[Data records]
* * * *

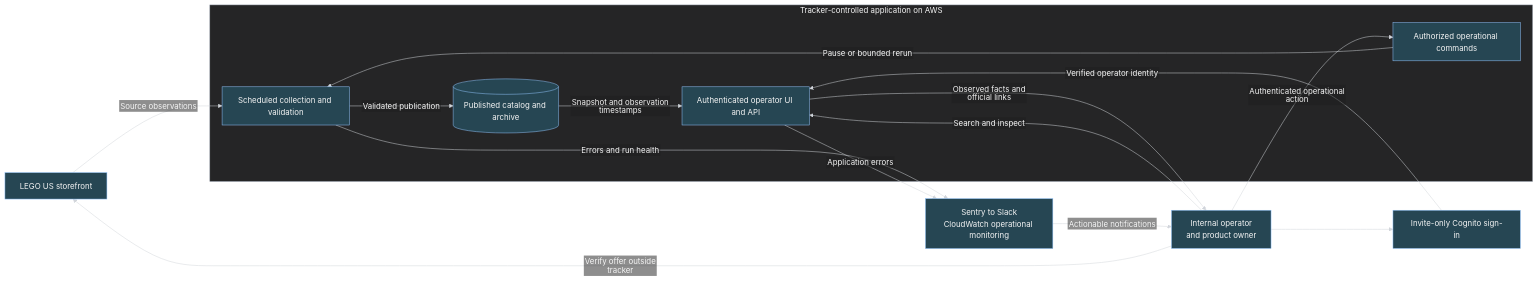
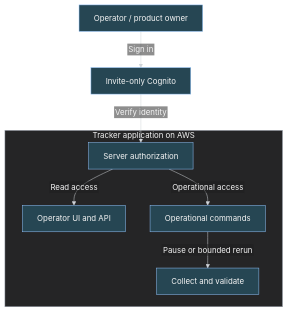
The third of 7 diagrams in plan.md (moro-no-kimi/devhawks), drawn with Mermaid before and after one commit. The commit also changed other lines of this file, not shown here.

Commit message:
docs: improve CONOPS diagram readability

````diff
--- a/plan.md
+++ b/plan.md
@@ -120,27 +161,11 @@
 ```mermaid
 %%{init: {"theme":"base","themeVariables":{"darkMode":true,"background":"#1e1e1e","primaryColor":"#264653","primaryTextColor":"#f5f5f5","primaryBorderColor":"#93c5fd","secondaryColor":"#303030","secondaryTextColor":"#f5f5f5","secondaryBorderColor":"#93c5fd","tertiaryColor":"#303030","tertiaryTextColor":"#f5f5f5","tertiaryBorderColor":"#93c5fd","lineColor":"#d1d5db","textColor":"#f5f5f5","edgeLabelBackground":"#1e1e1e","clusterBkg":"#252526","clusterBorder":"#9ca3af","fontFamily":"Segoe UI, Arial, sans-serif","fontSize":"16px"},"flowchart":{"htmlLabels":false}}}%%
-flowchart LR
-    LEGO["LEGO US storefront"]
-    Operator["Internal operator<br/>and product owner"]
-    Cognito["Invite-only Cognito sign-in"]
-    Alerts["Sentry to Slack<br/>CloudWatch operational monitoring"]
-    subgraph Tracker["Tracker-controlled application on AWS"]
-        Collect["Scheduled collection and validation"]
-        Store[("Published catalog and archive")]
-        Web["Authenticated operator UI and API"]
-        Admin["Authorized operational commands"]
-        Collect -->|"Validated publication"| Store
-        Store -->|"Snapshot and observation timestamps"| Web
-        Admin -->|"Pause or bounded rerun"| Collect
+flowchart TD
+    Operator["Operator / product owner"] -->|"Sign in"| Cognito["Invite-only Cognito"]
+    Cognito -->|"Verify identity"| Auth["Server authorization"]
+    subgraph Tracker["Tracker application on AWS"]
+        Auth -->|"Read access"| Web["Operator UI and API"]
+        Auth -->|"Operational access"| Admin["Operational commands"]
+        Admin -->|"Pause or bounded rerun"| Collect["Collect and validate"]
     end
-    LEGO -->|"Source observations"| Collect
-    Operator --> Cognito
-    Cognito -->|"Verified operator identity"| Web
-    Operator -->|"Search and inspect"| Web
-    Operator -->|"Authenticated operational action"| Admin
-    Web -->|"Observed facts and official links"| Operator
-    Operator -->|"Verify offer outside tracker"| LEGO
-    Collect -->|"Errors and run health"| Alerts
-    Web -->|"Application errors"| Alerts
-    Alerts -->|"Actionable notifications"| Operator
 ```
````
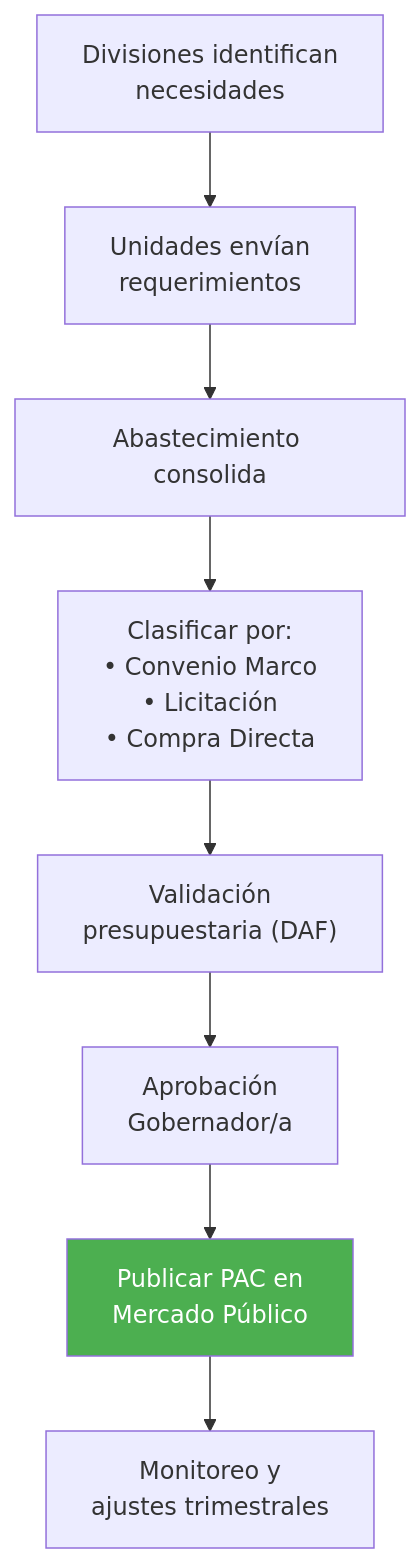
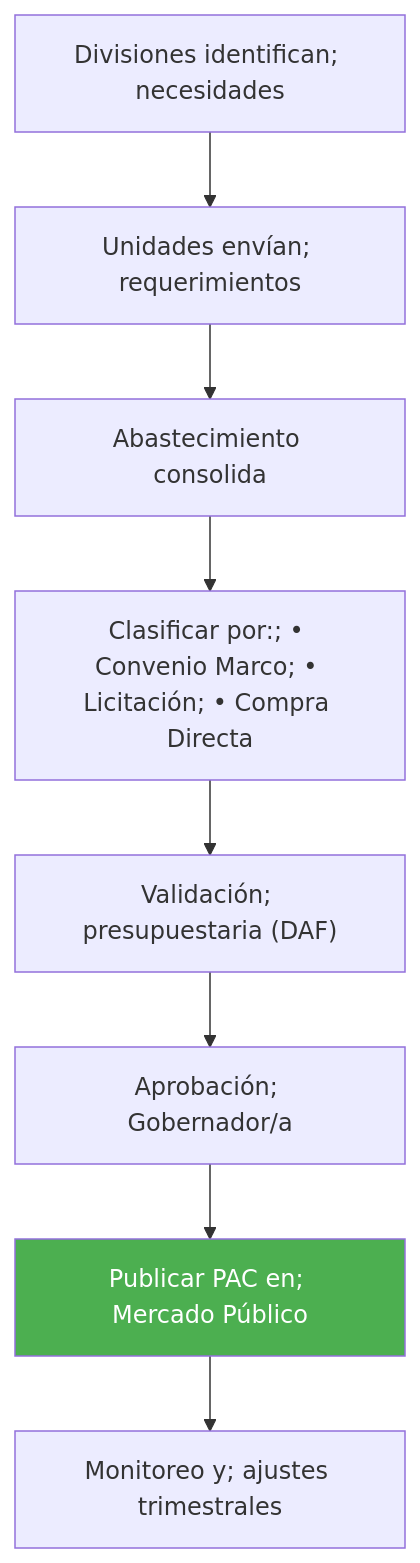
Before and after one commit to felix-antonio-sl/kora: the second of 6 diagrams in drafts/gn/bpmn/bpmn-d04-compras-contrataciones.md, drawn with Mermaid. The commit also changed other lines of this file and 265 other files, not shown here.

````diff
--- a/drafts/gn/bpmn/bpmn-d04-compras-contrataciones.md
+++ b/drafts/gn/bpmn/bpmn-d04-compras-contrataciones.md
@@ -93,11 +92,12 @@
 ```mermaid
 flowchart TD
-    A["Divisiones identifican<br/>necesidades"] --> B["Unidades envían<br/>requerimientos"]
-    B --> C["Abastecimiento consolida"]
-    C --> D["Clasificar por:<br/>• Convenio Marco<br/>• Licitación<br/>• Compra Directa"]
-    D --> E["Validación<br/>presupuestaria (DAF)"]
-    E --> F["Aprobación<br/>Gobernador/a"]
-    F --> G["Publicar PAC en<br/>Mercado Público"]
-    G --> H["Monitoreo y<br/>ajustes trimestrales"]
-    style G fill:#4CAF50,color:#fff
+ A["Divisiones identifican; necesidades"] --> B["Unidades envían; requerimientos"]
+ B --> C["Abastecimiento consolida"]
+ C --> D["Clasificar por:; • Convenio Marco; • Licitación; • Compra Directa"]
+ D --> E["Validación; presupuestaria (DAF)"]
+ E --> F["Aprobación; Gobernador/a"]
+ F --> G["Publicar PAC en; Mercado Público"]
+ G --> H["Monitoreo y; ajustes trimestrales"]
+
+ style G fill:#4CAF50,color:#fff
 ```
````
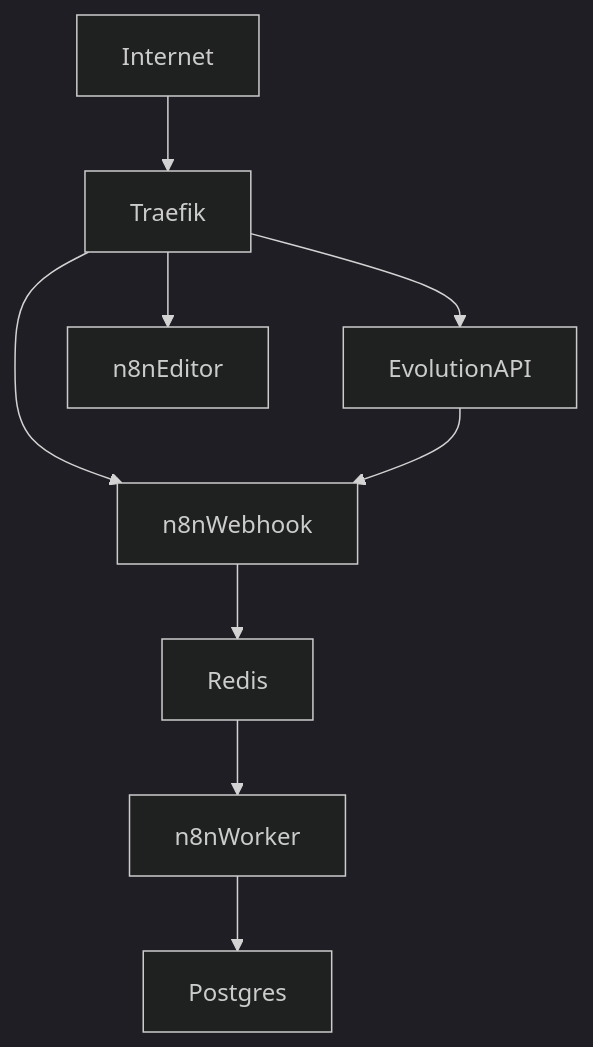
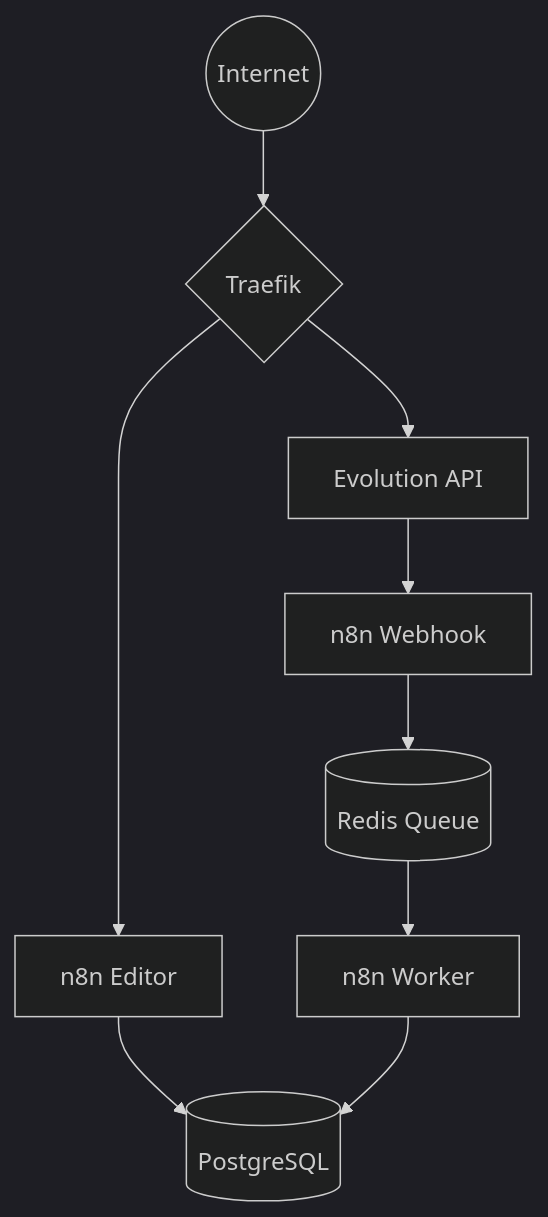
Before and after one commit to fabianluqi/evolutionAK: the first of 2 diagrams in docs/architecture.md, drawn with Mermaid (dark theme).

````diff
--- a/docs/architecture.md
+++ b/docs/architecture.md
@@ -107,13 +107,17 @@
 ```mermaid
 graph TD
 
-Internet --> Traefik
-Traefik --> EvolutionAPI
-Traefik --> n8nWebhook
-Traefik --> n8nEditor
+    Internet((Internet)) --> Traefik{Traefik}
 
-n8nWebhook --> Redis
-Redis --> n8nWorker
-n8nWorker --> Postgres
-EvolutionAPI --> n8nWebhook
+    Traefik --> n8nEditor[n8n Editor]
+    Traefik --> EvolutionAPI[Evolution API]
+
+    EvolutionAPI --> n8nWebhook[n8n Webhook]
+
+    n8nWebhook --> Redis[(Redis Queue)]
+
+    Redis --> n8nWorker[n8n Worker]
+
+    n8nEditor --> Postgres[(PostgreSQL)]
+    n8nWorker --> Postgres
 ```
````
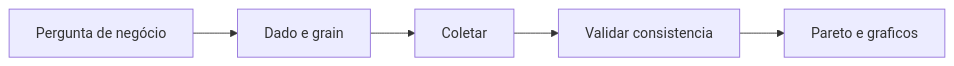
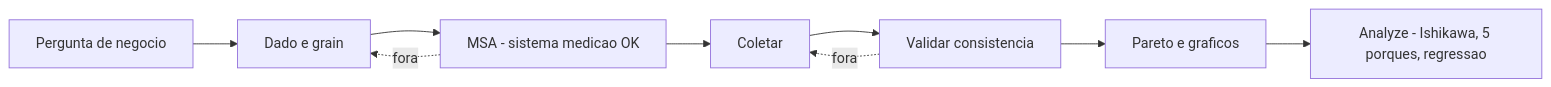
One commit to cleberhensel/logisticon-academy changed the first of 4 diagrams in aulas/trilha-melhoria-continua-e-processos/modulo-02-six-sigma-logistica/aula-02-medir-analisar-pareto-amostragem.md. Above: the diagram before and after it, drawn with Mermaid. The commit also changed other lines of this file and 122 other files, not shown here.

````diff
--- a/aulas/trilha-melhoria-continua-e-processos/modulo-02-six-sigma-logistica/aula-02-medir-analisar-pareto-amostragem.md
+++ b/aulas/trilha-melhoria-continua-e-processos/modulo-02-six-sigma-logistica/aula-02-medir-analisar-pareto-amostragem.md
@@ -47,9 +77,13 @@
 ```mermaid
 flowchart LR
-  Q[Pergunta de negócio]
+  Q[Pergunta de negocio]
   D[Dado e grain]
+  M[MSA - sistema medicao OK]
   C[Coletar]
   V[Validar consistencia]
   P[Pareto e graficos]
-  Q --> D --> C --> V --> P
+  A[Analyze - Ishikawa, 5 porques, regressao]
+  Q --> D --> M --> C --> V --> P --> A
+  M -.fora.-> D
+  V -.fora.-> C
 ```
````
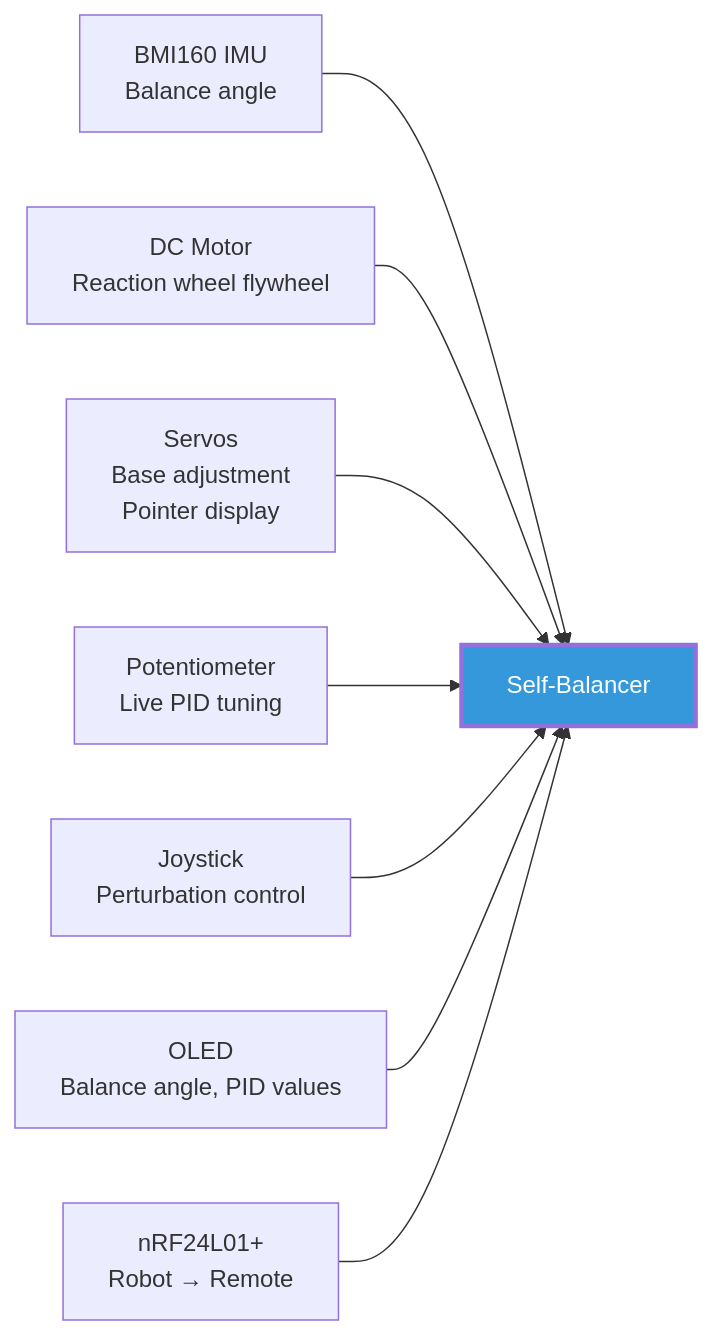
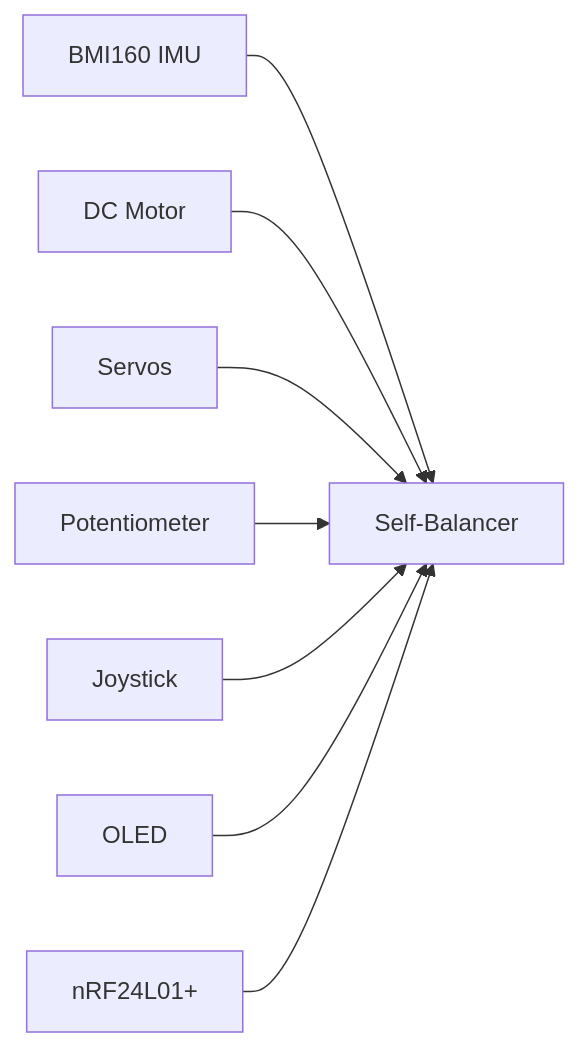
Before and after one commit to doyun-gu/hack-a-bot-2026: the third of 13 diagrams in docs/idea-shortlist-v2.md, drawn with Mermaid. The commit also changed other lines of this file and 3 other files, not shown here.

First line of the commit message:
Clean up diagrams + add EEE theory + ventilation application

````diff
--- a/docs/idea-shortlist-v2.md
+++ b/docs/idea-shortlist-v2.md
@@ -108,12 +100,10 @@
 ```mermaid
 graph LR
-    IMU["BMI160 IMU<br/>Balance angle"] --> CORE["Self-Balancer"]
-    MOTOR["DC Motor<br/>Reaction wheel flywheel"] --> CORE
-    SERVO["Servos<br/>Base adjustment<br/>Pointer display"] --> CORE
-    POT["Potentiometer<br/>Live PID tuning"] --> CORE
-    JOY["Joystick<br/>Perturbation control"] --> CORE
-    OLED["OLED<br/>Balance angle, PID values"] --> CORE
-    NRF["nRF24L01+<br/>Robot → Remote"] --> CORE
-
-    style CORE fill:#3498db,color:#fff,stroke-width:3px
+    IMU[BMI160 IMU] --> CORE[Self-Balancer]
+    MOTOR[DC Motor] --> CORE
+    SERVO[Servos] --> CORE
+    POT[Potentiometer] --> CORE
+    JOY[Joystick] --> CORE
+    OLED[OLED] --> CORE
+    NRF[nRF24L01+] --> CORE
 ```
````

* * * *

● TASK TO CARRY OUT: Show each line of the records above containing "EvolutionAPI".

● TASK RESPONSE:
-Traefik --> EvolutionAPI
-EvolutionAPI --> n8nWebhook
+    Traefik --> EvolutionAPI[Evolution API]
+    EvolutionAPI --> n8nWebhook[n8n Webhook]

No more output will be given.